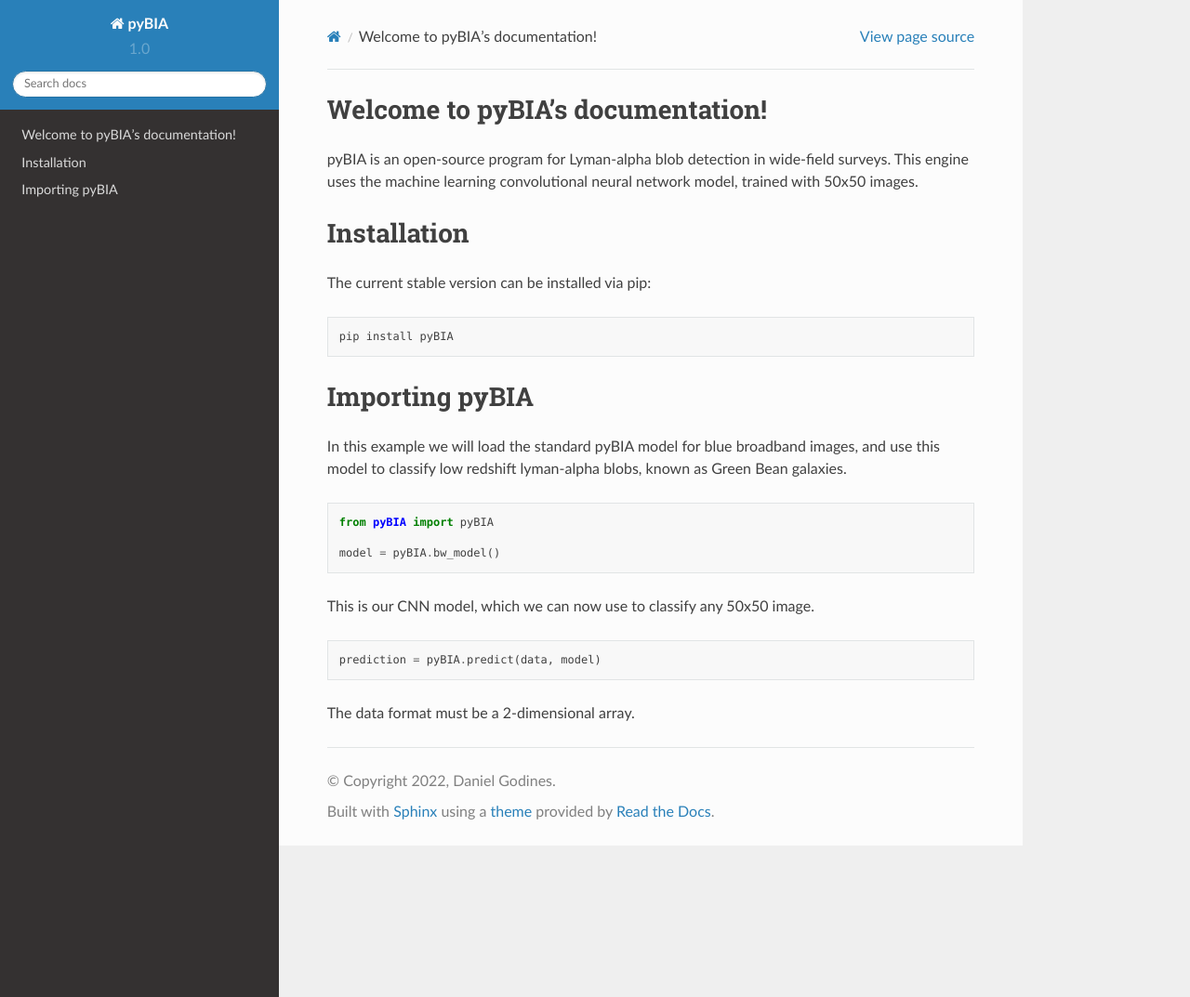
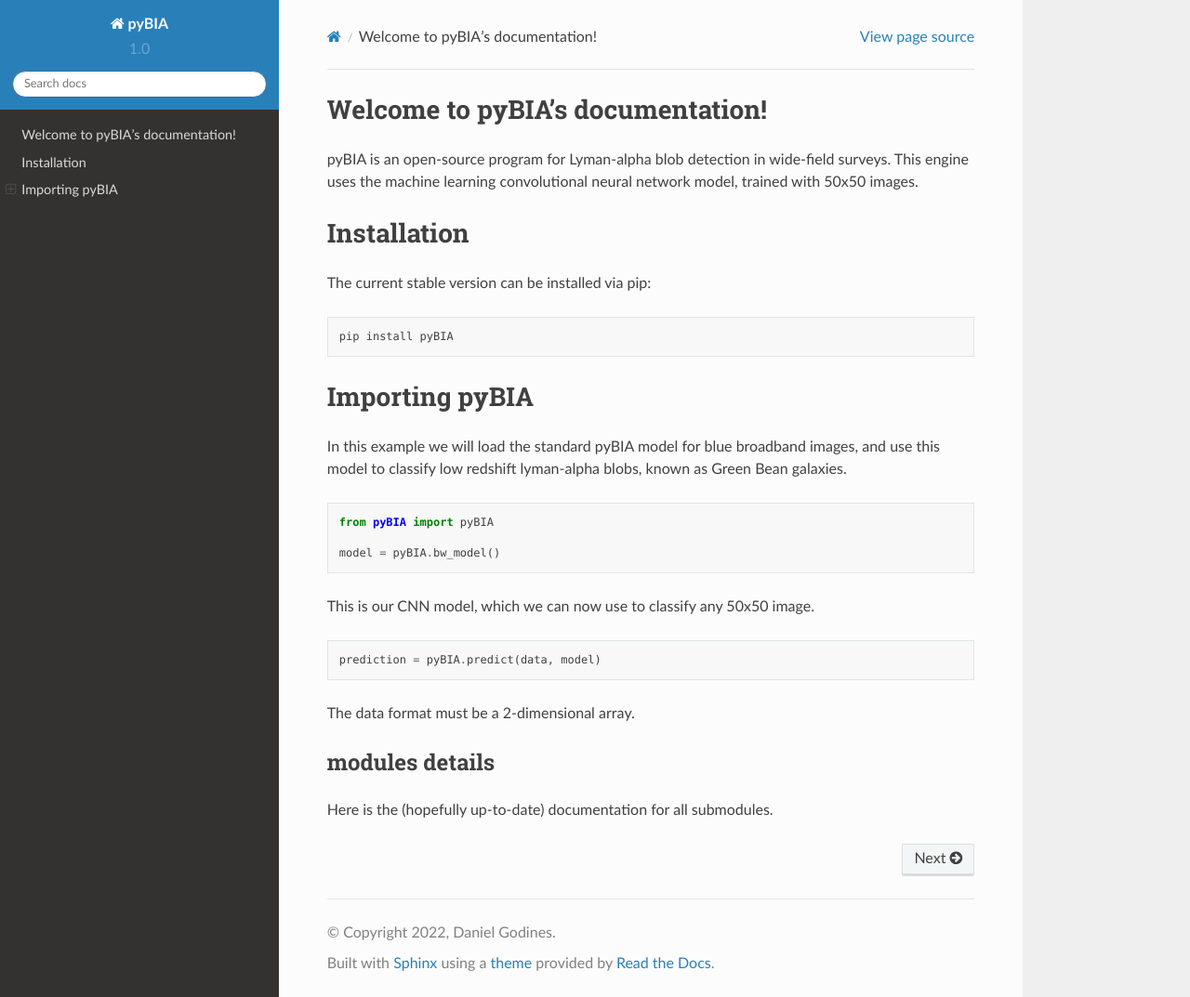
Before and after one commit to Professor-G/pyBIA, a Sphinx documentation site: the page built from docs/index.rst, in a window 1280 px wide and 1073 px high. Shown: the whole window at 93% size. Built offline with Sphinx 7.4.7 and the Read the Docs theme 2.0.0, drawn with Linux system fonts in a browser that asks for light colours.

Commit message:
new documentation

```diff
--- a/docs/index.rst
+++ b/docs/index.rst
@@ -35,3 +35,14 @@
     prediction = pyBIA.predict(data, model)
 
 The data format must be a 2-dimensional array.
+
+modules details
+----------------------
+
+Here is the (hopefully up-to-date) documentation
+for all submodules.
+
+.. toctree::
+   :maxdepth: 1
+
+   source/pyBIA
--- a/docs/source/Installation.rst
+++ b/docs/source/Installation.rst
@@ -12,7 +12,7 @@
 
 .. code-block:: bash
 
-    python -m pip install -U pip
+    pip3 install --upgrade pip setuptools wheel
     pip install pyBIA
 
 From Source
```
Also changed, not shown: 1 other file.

* [EXERCISE DETAILS]: Write out the material above once more, word for word. Images stay out.

* [WRITTEN RESPONSE]:
Before and after one commit to Professor-G/pyBIA, a Sphinx documentation site: the page built from docs/index.rst, in a window 1280 px wide and 1073 px high. Shown: the whole window at 93% size. Built offline with Sphinx 7.4.7 and the Read the Docs theme 2.0.0, drawn with Linux system fonts in a browser that asks for light colours.

Commit message:
new documentation

```diff
--- a/docs/index.rst
+++ b/docs/index.rst
@@ -35,3 +35,14 @@
     prediction = pyBIA.predict(data, model)
 
 The data format must be a 2-dimensional array.
+
+modules details
+----------------------
+
+Here is the (hopefully up-to-date) documentation
+for all submodules.
+
+.. toctree::
+   :maxdepth: 1
+
+   source/pyBIA
--- a/docs/source/Installation.rst
+++ b/docs/source/Installation.rst
@@ -12,7 +12,7 @@
 
 .. code-block:: bash
 
-    python -m pip install -U pip
+    pip3 install --upgrade pip setuptools wheel
     pip install pyBIA
 
 From Source
```
Also changed, not shown: 1 other file.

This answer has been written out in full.